Exercise data —
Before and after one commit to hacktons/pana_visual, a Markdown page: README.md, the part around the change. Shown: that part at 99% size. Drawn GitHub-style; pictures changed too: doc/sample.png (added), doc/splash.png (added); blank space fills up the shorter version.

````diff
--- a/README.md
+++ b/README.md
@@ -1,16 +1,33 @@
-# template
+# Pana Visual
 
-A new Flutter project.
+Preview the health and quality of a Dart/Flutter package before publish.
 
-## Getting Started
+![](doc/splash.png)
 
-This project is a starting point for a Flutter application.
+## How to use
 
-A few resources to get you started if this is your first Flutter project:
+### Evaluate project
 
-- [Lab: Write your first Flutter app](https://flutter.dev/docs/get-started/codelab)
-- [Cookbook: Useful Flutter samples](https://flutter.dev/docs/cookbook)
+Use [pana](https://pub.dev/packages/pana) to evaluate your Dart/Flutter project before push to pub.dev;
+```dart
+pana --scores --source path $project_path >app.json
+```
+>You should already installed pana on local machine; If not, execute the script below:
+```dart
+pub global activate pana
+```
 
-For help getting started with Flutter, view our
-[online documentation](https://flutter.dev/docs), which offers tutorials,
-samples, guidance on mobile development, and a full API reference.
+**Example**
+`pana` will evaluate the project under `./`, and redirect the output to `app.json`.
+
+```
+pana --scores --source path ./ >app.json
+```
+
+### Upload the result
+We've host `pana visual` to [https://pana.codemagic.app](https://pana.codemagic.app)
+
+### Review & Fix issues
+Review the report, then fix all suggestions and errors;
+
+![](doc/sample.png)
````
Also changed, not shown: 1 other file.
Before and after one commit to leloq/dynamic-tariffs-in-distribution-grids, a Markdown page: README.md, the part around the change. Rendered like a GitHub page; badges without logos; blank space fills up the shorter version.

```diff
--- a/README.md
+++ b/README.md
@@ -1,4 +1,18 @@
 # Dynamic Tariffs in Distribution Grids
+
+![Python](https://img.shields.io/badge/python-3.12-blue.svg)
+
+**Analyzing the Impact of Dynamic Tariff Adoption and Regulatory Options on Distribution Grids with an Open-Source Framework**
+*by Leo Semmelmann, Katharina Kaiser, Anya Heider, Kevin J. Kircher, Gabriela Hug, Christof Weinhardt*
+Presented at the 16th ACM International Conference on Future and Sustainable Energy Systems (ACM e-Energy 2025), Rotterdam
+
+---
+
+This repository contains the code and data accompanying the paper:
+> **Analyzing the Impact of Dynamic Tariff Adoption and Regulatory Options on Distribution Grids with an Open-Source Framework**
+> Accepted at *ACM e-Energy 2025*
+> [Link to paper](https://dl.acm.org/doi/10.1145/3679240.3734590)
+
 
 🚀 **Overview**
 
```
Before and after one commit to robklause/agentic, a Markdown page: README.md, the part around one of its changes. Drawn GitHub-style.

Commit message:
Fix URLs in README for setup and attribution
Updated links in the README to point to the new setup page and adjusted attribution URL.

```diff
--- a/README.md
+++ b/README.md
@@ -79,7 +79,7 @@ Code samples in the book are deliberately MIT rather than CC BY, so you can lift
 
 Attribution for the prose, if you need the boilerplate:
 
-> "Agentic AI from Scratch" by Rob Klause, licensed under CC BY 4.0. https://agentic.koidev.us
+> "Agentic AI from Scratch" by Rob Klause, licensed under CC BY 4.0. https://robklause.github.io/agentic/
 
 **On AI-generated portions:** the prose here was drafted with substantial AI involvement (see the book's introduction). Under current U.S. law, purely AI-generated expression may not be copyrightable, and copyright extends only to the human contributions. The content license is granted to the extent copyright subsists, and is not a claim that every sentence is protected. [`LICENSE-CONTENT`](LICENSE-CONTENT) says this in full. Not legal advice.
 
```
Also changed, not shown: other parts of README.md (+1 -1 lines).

Exercise brief — Please return each line of the listing above that contains "your".

Answer section —
-A few resources to get you started if this is your first Flutter project:
-- [Lab: Write your first Flutter app](https://flutter.dev/docs/get-started/codelab)
+Use [pana](https://pub.dev/packages/pana) to evaluate your Dart/Flutter project before push to pub.dev;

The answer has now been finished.